Sinner Research Lab

The Sinner lab aims to understand the molecular mechanisms underlying the patterning of the mammalian respiratory tract during normal development and its relevance to congenital disease. We focus on the interactions between the developing respiratory tract's two primary components: the epithelium and the mesenchyme. -The epithelium gives rise to the epithelium of the large airways and the respiratory surface of the lung. The mesenchyme gives rise to cartilage, muscle, connective tissue. Cross talk between epithelium and mesenchyme is required for the differentiation of respiratory tract cell lineages. Epithelial-Mesenchymal interactions are mediated by signaling pathways, including the Wnt signaling pathway that promotes the cells' differentiation and behavior during development, homeostasis, and disease. We utilize transgenic mouse models, ex vivo culture systems, and live imaging of embryonic tracheal tissue to study the large airways and peripheral lung formation.

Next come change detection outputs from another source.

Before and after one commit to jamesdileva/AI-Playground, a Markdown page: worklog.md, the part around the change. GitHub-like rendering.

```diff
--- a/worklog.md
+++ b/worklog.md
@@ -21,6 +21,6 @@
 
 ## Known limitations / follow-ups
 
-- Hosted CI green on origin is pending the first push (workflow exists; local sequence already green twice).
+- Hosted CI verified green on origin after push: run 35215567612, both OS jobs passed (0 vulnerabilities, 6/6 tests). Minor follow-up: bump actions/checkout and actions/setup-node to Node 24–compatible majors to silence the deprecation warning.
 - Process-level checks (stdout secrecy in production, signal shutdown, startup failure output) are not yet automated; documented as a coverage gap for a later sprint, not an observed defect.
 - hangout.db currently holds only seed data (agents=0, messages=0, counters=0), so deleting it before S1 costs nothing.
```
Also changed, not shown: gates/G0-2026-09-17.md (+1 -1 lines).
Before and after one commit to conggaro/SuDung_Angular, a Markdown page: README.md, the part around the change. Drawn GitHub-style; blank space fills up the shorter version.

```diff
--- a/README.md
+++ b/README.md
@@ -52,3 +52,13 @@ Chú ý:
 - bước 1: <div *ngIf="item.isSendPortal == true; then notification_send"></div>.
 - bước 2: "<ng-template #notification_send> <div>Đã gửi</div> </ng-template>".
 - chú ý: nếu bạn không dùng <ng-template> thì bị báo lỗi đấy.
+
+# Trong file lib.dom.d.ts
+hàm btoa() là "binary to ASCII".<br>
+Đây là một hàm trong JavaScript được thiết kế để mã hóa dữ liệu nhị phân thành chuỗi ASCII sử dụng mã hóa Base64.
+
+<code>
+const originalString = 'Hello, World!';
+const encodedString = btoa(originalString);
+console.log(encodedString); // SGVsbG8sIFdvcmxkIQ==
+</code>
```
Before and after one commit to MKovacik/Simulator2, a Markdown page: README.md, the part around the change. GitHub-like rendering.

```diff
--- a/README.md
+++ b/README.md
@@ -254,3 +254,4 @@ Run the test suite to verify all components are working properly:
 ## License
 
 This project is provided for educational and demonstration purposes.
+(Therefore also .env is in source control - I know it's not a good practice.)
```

Current projects:

Publications

Grants

Molecular mechanisms underlying trachea formation and the pathology of tracheomalacia and complete tracheal rings

R01 HL144774

04/04/2019-03/31/24

NIH NHLBI

Molecular basis of dorsal-ventral patterning of conducting airways

R03

09/01/2016-08/31/2018

NIH NHLBI

Molecular mechanisms underlying tracheomalacia

1K01HL115447-01

08/01/2012-07/31/2017

NIH NHLBI

Epithelium and mesenchyme.
Click for caption.